The answer must repeat each line of the material exactly.

______

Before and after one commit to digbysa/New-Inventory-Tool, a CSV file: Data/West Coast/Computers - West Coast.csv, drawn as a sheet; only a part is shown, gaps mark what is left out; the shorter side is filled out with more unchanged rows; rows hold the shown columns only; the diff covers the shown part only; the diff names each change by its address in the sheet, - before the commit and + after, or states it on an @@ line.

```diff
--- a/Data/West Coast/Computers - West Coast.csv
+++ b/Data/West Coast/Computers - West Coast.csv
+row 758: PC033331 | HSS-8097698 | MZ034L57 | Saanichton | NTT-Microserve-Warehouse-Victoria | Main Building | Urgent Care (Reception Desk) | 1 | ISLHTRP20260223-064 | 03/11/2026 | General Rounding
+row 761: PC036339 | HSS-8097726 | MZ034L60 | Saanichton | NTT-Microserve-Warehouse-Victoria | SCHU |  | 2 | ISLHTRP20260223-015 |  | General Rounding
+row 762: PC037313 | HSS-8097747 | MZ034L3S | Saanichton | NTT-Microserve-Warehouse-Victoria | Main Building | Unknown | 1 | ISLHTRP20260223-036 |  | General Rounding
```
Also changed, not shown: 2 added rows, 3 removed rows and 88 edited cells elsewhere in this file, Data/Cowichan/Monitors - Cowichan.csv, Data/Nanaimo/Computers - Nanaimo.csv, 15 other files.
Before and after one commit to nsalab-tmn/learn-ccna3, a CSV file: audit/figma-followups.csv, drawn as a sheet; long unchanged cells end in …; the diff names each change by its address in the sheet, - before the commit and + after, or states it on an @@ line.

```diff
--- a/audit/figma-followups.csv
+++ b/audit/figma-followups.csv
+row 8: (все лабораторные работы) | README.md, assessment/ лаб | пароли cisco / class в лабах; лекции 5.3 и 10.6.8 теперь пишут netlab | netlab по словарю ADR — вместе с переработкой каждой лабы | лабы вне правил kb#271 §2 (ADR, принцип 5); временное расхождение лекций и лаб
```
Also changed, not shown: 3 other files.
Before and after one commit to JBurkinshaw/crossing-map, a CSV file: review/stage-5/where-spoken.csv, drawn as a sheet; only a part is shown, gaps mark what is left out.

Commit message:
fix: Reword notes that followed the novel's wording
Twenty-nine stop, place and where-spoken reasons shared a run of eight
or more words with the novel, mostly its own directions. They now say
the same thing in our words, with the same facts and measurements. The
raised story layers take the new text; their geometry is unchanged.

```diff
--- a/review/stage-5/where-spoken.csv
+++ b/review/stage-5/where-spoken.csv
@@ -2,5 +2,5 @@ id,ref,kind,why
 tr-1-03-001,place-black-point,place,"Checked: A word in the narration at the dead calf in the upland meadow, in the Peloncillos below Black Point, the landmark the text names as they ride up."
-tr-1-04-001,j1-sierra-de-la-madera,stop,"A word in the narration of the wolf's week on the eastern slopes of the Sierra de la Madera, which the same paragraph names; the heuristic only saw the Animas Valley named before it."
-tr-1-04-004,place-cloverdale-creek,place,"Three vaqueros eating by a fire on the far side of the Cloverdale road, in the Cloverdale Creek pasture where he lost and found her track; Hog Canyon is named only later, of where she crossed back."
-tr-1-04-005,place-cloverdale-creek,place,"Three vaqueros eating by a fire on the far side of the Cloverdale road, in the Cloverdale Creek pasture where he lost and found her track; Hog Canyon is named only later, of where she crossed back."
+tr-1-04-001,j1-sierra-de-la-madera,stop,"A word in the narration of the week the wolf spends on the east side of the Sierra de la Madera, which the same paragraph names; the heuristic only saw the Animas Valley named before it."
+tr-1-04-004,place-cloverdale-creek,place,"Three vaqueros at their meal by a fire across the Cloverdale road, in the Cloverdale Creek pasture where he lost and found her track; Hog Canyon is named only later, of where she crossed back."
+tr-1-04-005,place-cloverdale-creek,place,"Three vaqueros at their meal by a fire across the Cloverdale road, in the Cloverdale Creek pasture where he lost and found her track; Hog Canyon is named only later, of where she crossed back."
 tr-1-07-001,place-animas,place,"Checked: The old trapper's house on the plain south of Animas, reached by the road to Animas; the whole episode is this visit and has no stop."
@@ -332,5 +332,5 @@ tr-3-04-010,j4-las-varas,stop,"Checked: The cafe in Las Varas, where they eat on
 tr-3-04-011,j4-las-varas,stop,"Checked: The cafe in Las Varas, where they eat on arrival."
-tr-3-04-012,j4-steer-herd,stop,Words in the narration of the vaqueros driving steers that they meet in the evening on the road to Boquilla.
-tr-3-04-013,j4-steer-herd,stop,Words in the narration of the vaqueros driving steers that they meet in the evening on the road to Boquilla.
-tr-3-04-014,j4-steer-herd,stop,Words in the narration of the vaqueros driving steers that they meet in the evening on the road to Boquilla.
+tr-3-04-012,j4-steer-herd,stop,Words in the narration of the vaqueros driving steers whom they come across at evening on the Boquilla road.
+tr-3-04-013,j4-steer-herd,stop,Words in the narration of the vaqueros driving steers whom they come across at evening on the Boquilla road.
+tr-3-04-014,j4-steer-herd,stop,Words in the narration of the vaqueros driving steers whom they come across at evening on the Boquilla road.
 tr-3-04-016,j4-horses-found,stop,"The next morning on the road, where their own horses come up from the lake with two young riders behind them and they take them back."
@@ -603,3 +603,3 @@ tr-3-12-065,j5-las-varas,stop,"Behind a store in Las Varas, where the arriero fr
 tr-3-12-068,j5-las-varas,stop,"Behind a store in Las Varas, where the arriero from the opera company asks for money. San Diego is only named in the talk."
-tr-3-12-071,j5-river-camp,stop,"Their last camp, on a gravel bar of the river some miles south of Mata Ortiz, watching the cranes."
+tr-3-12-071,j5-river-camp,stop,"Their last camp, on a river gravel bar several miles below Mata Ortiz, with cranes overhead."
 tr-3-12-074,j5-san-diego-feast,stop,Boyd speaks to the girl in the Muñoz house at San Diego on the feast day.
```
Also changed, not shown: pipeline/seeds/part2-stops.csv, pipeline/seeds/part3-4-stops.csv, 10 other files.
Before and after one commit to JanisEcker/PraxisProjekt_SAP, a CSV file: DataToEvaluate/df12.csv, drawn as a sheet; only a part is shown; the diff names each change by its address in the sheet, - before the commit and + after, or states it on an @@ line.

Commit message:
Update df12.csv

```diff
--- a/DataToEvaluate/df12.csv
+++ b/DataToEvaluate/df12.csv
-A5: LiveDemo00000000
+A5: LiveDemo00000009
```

______

Exercise solution
Before and after one commit to digbysa/New-Inventory-Tool, a CSV file: Data/West Coast/Computers - West Coast.csv, drawn as a sheet; only a part is shown, gaps mark what is left out; the shorter side is filled out with more unchanged rows; rows hold the shown columns only; the diff covers the shown part only; the diff names each change by its address in the sheet, - before the commit and + after, or states it on an @@ line.

```diff
--- a/Data/West Coast/Computers - West Coast.csv
+++ b/Data/West Coast/Computers - West Coast.csv
+row 758: PC033331 | HSS-8097698 | MZ034L57 | Saanichton | NTT-Microserve-Warehouse-Victoria | Main Building | Urgent Care (Reception Desk) | 1 | ISLHTRP20260223-064 | 03/11/2026 | General Rounding
+row 761: PC036339 | HSS-8097726 | MZ034L60 | Saanichton | NTT-Microserve-Warehouse-Victoria | SCHU |  | 2 | ISLHTRP20260223-015 |  | General Rounding
+row 762: PC037313 | HSS-8097747 | MZ034L3S | Saanichton | NTT-Microserve-Warehouse-Victoria | Main Building | Unknown | 1 | ISLHTRP20260223-036 |  | General Rounding
```
Also changed, not shown: 2 added rows, 3 removed rows and 88 edited cells elsewhere in this file, Data/Cowichan/Monitors - Cowichan.csv, Data/Nanaimo/Computers - Nanaimo.csv, 15 other files.
Before and after one commit to nsalab-tmn/learn-ccna3, a CSV file: audit/figma-followups.csv, drawn as a sheet; long unchanged cells end in …; the diff names each change by its address in the sheet, - before the commit and + after, or states it on an @@ line.

```diff
--- a/audit/figma-followups.csv
+++ b/audit/figma-followups.csv
+row 8: (все лабораторные работы) | README.md, assessment/ лаб | пароли cisco / class в лабах; лекции 5.3 и 10.6.8 теперь пишут netlab | netlab по словарю ADR — вместе с переработкой каждой лабы | лабы вне правил kb#271 §2 (ADR, принцип 5); временное расхождение лекций и лаб
```
Also changed, not shown: 3 other files.
Before and after one commit to JBurkinshaw/crossing-map, a CSV file: review/stage-5/where-spoken.csv, drawn as a sheet; only a part is shown, gaps mark what is left out.

Commit message:
fix: Reword notes that followed the novel's wording
Twenty-nine stop, place and where-spoken reasons shared a run of eight
or more words with the novel, mostly its own directions. They now say
the same thing in our words, with the same facts and measurements. The
raised story layers take the new text; their geometry is unchanged.

```diff
--- a/review/stage-5/where-spoken.csv
+++ b/review/stage-5/where-spoken.csv
@@ -2,5 +2,5 @@ id,ref,kind,why
 tr-1-03-001,place-black-point,place,"Checked: A word in the narration at the dead calf in the upland meadow, in the Peloncillos below Black Point, the landmark the text names as they ride up."
-tr-1-04-001,j1-sierra-de-la-madera,stop,"A word in the narration of the wolf's week on the eastern slopes of the Sierra de la Madera, which the same paragraph names; the heuristic only saw the Animas Valley named before it."
-tr-1-04-004,place-cloverdale-creek,place,"Three vaqueros eating by a fire on the far side of the Cloverdale road, in the Cloverdale Creek pasture where he lost and found her track; Hog Canyon is named only later, of where she crossed back."
-tr-1-04-005,place-cloverdale-creek,place,"Three vaqueros eating by a fire on the far side of the Cloverdale road, in the Cloverdale Creek pasture where he lost and found her track; Hog Canyon is named only later, of where she crossed back."
+tr-1-04-001,j1-sierra-de-la-madera,stop,"A word in the narration of the week the wolf spends on the east side of the Sierra de la Madera, which the same paragraph names; the heuristic only saw the Animas Valley named before it."
+tr-1-04-004,place-cloverdale-creek,place,"Three vaqueros at their meal by a fire across the Cloverdale road, in the Cloverdale Creek pasture where he lost and found her track; Hog Canyon is named only later, of where she crossed back."
+tr-1-04-005,place-cloverdale-creek,place,"Three vaqueros at their meal by a fire across the Cloverdale road, in the Cloverdale Creek pasture where he lost and found her track; Hog Canyon is named only later, of where she crossed back."
 tr-1-07-001,place-animas,place,"Checked: The old trapper's house on the plain south of Animas, reached by the road to Animas; the whole episode is this visit and has no stop."
@@ -332,5 +332,5 @@ tr-3-04-010,j4-las-varas,stop,"Checked: The cafe in Las Varas, where they eat on
 tr-3-04-011,j4-las-varas,stop,"Checked: The cafe in Las Varas, where they eat on arrival."
-tr-3-04-012,j4-steer-herd,stop,Words in the narration of the vaqueros driving steers that they meet in the evening on the road to Boquilla.
-tr-3-04-013,j4-steer-herd,stop,Words in the narration of the vaqueros driving steers that they meet in the evening on the road to Boquilla.
-tr-3-04-014,j4-steer-herd,stop,Words in the narration of the vaqueros driving steers that they meet in the evening on the road to Boquilla.
+tr-3-04-012,j4-steer-herd,stop,Words in the narration of the vaqueros driving steers whom they come across at evening on the Boquilla road.
+tr-3-04-013,j4-steer-herd,stop,Words in the narration of the vaqueros driving steers whom they come across at evening on the Boquilla road.
+tr-3-04-014,j4-steer-herd,stop,Words in the narration of the vaqueros driving steers whom they come across at evening on the Boquilla road.
 tr-3-04-016,j4-horses-found,stop,"The next morning on the road, where their own horses come up from the lake with two young riders behind them and they take them back."
@@ -603,3 +603,3 @@ tr-3-12-065,j5-las-varas,stop,"Behind a store in Las Varas, where the arriero fr
 tr-3-12-068,j5-las-varas,stop,"Behind a store in Las Varas, where the arriero from the opera company asks for money. San Diego is only named in the talk."
-tr-3-12-071,j5-river-camp,stop,"Their last camp, on a gravel bar of the river some miles south of Mata Ortiz, watching the cranes."
+tr-3-12-071,j5-river-camp,stop,"Their last camp, on a river gravel bar several miles below Mata Ortiz, with cranes overhead."
 tr-3-12-074,j5-san-diego-feast,stop,Boyd speaks to the girl in the Muñoz house at San Diego on the feast day.
```
Also changed, not shown: pipeline/seeds/part2-stops.csv, pipeline/seeds/part3-4-stops.csv, 10 other files.
Before and after one commit to JanisEcker/PraxisProjekt_SAP, a CSV file: DataToEvaluate/df12.csv, drawn as a sheet; only a part is shown; the diff names each change by its address in the sheet, - before the commit and + after, or states it on an @@ line.

Commit message:
Update df12.csv

```diff
--- a/DataToEvaluate/df12.csv
+++ b/DataToEvaluate/df12.csv
-A5: LiveDemo00000000
+A5: LiveDemo00000009
```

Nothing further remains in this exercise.